Citations
Scopus Web of Science® Altmetric
?
?
Type: Journal article
Title: Mapping between 6 multiattribute utility instruments
Author: Chen, G.
Khan, M.
Iezzi, A.
Ratcliffe, J.
Richardson, J.
Citation: Medical Decision Making, 2016; 36(2):160-175
Publisher: SAGE Publications
Issue Date: 2016
ISSN: 0272-989X
1552-681X
Statement of
Responsibility: 
Gang Chen, Munir A. Khan, Angelo Iezzi, Julie Ratcliffe, Jeff Richardson
Abstract: Background: Cost-utility analyses commonly employ a multiattribute utility (MAU) instrument to estimate the health state utilities, which are needed to calculate quality-adjusted life years. Different MAU instruments predict significantly different utilities, which makes comparison of results from different evaluation studies problematical. Aim: This article presents mapping functions (‘‘crosswalks’’) from 6 MAU instruments (EQ-5D-5L, SF- 6D, Health Utilities Index 3 [HUI 3], 15D, Quality of Well- Being [QWB], and Assessment of Quality of Life 8D [AQoL-8D]) to each of the other 5 instruments in the study: a total of 30 mapping functions. Methods: Data were obtained from a multi-instrument comparison survey of the public and patients in 7 disease areas conducted in 6 countries (Australia, Canada, Germany, Norway, United Kingdom, and United States). The 8022 respondents were administered each of the 6 study instruments. Mapping equations between each instrument pair were estimated using 4 econometric techniques: ordinary least squares, generalized linear model, censored least absolute deviations, and, for the first time, a robust MM-estimator. Results: Goodness-of-fit indicators for each of the results are within the range of published studies. Transformations reduced discrepancies between predicted utilities. Incremental utilities, which determine the value of quality-related health benefits, are almost perfectly aligned at the sample means. Conclusion: Transformations presented here align the measurement scales of MAU instruments. Their use will increase confidence in the comparability of evaluation studies, which have employed different MAU instruments.

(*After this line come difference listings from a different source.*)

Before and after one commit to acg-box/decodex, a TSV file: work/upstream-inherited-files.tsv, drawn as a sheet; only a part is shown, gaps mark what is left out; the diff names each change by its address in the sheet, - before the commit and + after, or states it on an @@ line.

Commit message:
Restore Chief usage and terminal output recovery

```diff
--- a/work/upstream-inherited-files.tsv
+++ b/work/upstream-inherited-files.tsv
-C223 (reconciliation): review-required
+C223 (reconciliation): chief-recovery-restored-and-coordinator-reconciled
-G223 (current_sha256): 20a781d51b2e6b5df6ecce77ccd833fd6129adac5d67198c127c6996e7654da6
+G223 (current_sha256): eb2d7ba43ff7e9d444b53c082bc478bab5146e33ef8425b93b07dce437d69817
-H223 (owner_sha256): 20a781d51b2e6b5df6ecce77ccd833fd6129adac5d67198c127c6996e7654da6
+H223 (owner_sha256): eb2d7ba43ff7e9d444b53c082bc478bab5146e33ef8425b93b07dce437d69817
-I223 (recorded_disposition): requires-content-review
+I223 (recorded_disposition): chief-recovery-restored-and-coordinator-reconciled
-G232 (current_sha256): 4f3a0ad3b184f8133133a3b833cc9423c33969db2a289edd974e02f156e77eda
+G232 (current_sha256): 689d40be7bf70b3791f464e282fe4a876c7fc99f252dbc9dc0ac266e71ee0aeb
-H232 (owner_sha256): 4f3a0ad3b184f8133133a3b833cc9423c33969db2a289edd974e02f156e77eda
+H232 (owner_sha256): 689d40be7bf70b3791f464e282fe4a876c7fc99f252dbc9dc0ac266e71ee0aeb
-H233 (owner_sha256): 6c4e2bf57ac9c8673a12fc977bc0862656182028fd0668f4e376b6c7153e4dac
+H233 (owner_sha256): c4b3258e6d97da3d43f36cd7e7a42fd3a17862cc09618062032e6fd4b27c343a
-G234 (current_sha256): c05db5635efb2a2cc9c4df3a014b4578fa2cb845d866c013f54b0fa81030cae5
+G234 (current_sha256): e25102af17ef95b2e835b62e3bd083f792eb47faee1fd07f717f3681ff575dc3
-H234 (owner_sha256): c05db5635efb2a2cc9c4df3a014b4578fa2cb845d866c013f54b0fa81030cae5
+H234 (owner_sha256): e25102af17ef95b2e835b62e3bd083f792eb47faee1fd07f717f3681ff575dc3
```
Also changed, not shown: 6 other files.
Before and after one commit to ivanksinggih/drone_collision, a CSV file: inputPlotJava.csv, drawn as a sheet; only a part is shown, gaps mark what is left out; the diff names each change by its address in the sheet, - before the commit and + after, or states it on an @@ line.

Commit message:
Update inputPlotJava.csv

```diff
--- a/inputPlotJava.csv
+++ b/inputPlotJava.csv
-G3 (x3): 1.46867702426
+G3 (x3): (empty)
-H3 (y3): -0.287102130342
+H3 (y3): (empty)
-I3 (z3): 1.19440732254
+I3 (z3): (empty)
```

Keywords: Cost-utility analysis; cost effectiveness analysis; health-related quality of life; utility; mapping
Rights: © The Author(s) 2015
RMID: 0030098648
DOI: 10.1177/0272989X15578127
Grant ID: http://purl.org/au-research/grants/nhmrc/1006334
Appears in Collections:Public Health publications

Files in This Item:
There are no files associated with this item.


Items in DSpace are protected by copyright, with all rights reserved, unless otherwise indicated.